Hudson hits tiebreaking homer for D-Backs' fifth straight win

Diamondbacks 3, Reds 2

PHOENIX (AP) -- Orlando Hudson had an interesting explanation for his tiebreaking, eighth-inning home run Monday night.

"The baseball gods happened to be circling around out there," said Hudson, whose shot off Cincinnati reliever Kirk Saarloos (0-1) gave Arizona a 3-2 victory.

They are smiling on the Diamondbacks, who rallied from a 2-0 sixth-inning deficit to win their fifth straight. The first four wins in the streak came against the lowly Washington Nationals. But on Monday night the Diamondbacks mounted a comeback against Reds starter Bronson Arroyo, who dominated them over the first five innings.

"We don't die," manager Bob Melvin said. "We keep grinding. We expect good things to happen."

Brandon Lyon (1-0) pitched a scoreless eighth inning, retiring Alex Gonzalez on a liner to center field to leave the bases loaded, and Jose Valverde got three outs for his fourth save in five opportunities. Brandon Phillips flew out to the warning track in left with a runner on first for the final out of the game.

Hudson set up the save situation by breaking a 2-2 tie with two out in the eighth. Batting left-handed, the switch-hitting Hudson hit a 2-1 pitch 389 feet into the left-field seats.

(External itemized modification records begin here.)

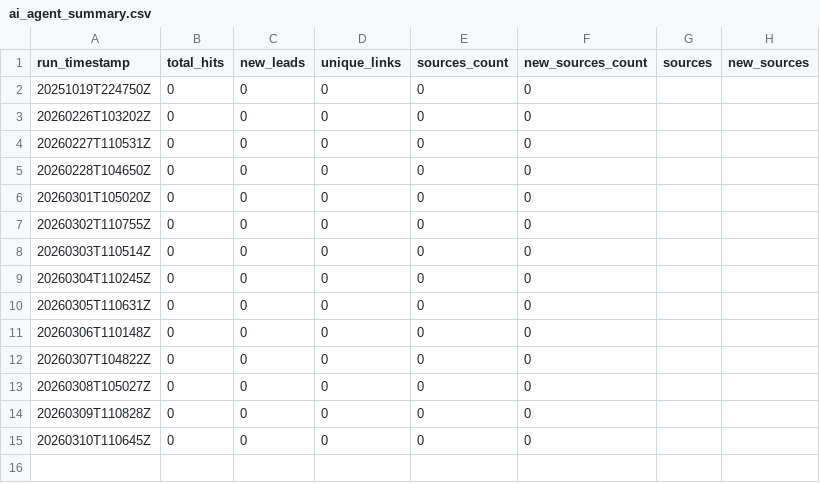
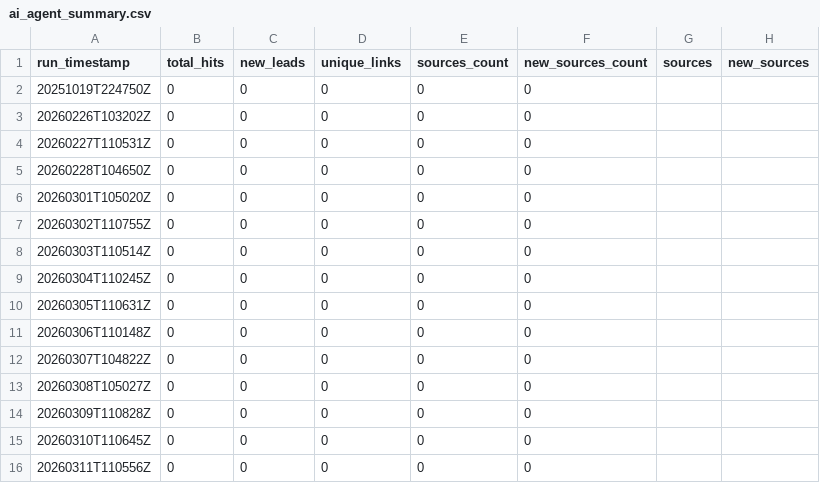
Before and after one commit to StegVerse-Labs/FREE-DOM, a CSV file: data/summary/ai_agent_summary.csv, drawn as a sheet.

Commit message:
chore(ai-agent): update public-source leads + summary

```diff
--- a/data/summary/ai_agent_summary.csv
+++ b/data/summary/ai_agent_summary.csv
@@ -15 +15,2 @@ run_timestamp,total_hits,new_leads,unique_links,sources_count,new_sources_count,
 20260310T110645Z,0,0,0,0,0,,
+20260311T110556Z,0,0,0,0,0,,
```
Also changed, not shown: 1 other file.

Hudson hits third in Melvin's lineup, but with 52 home runs in 627 major league games, he's hardly a prototypical power hitter. The shot off Saarloos (0-1) was his second in eight games this year.

"Power? Look at me," he said, motioning to his svelte 185-pound frame. "It's not expected of me. I'm not Chipper Jones. I'm not David Ortiz."

Saarloos said he threw a changeup that didn't move.

"It was a good pitch to hit and he did what he was supposed to do with it," Saarloos said.

The Diamondbacks won it with the long ball. But they got back in the game with small ball.

Arizona trailed 2-0 in the sixth and had barely touched Arroyo when pinch-hitter Robby Hammock doubled. He took third on Stephen Drew's flyout and scored on Alberto Callaspo's grounder.

The Diamondbacks tied it at 2 one inning later. Chad Tracy led off with a double, went to third on Scott Hairston's sacrifice bunt and scored on Chris Snyder's sacrifice fly.

Hairston's sacrifice was his third in 133 big league games and first since 2004.

"It's probably been three or four years, but if they ask you, you do it," he said.

Arroyo coasted through the first four innings, allowing only a walk to opposing pitcher Doug Davis. Arroyo didn't give up a hit until Conor Jackson's one-out single to center in the fifth.

Arroyo allowed two runs and four hits in seven innings. He struck out four and walked two over 103 pitches. Those are usually the sort of numbers that result in a victory.

"It's one of those games you hate to see slip away," Arroyo said. "I weathered the storm twice, but they got the guy on base, got him over and did what they had to do to tie the game."

Unlike Arroyo, Davis worked out of trouble for much of the night in his first home start as a Diamondback. He allowed runners in each of his first five innings but gave up only two runs.

The Reds took a 1-0 lead in the second when Jeff Conine doubled and scored on a single by Gonzalez.

Cincinnati made it 2-0 in the fourth on David Ross' sacrifice fly to shallow right field.

Davis gave up two earned runs and five hits in six innings. He walked three and struck out four.

"We had some great chances against Doug Davis," Cincinnati manager Jerry Narron said. "We got his pitch count up. We just couldn't get any big hits off him."

Game notes
Gonzalez's single in the second extended his hitting streak to five games. He went 2-for-3. ... The Diamondbacks improved to 4-6 in home openers. ... Arizona Sen. John McCain attended the game and sat with Diamondbacks general partner Jeff Moorad. ... The Reds were happy to be in the 81-degree warmth of the desert after playing their last five games in 30-degree temperatures in Cincinnati.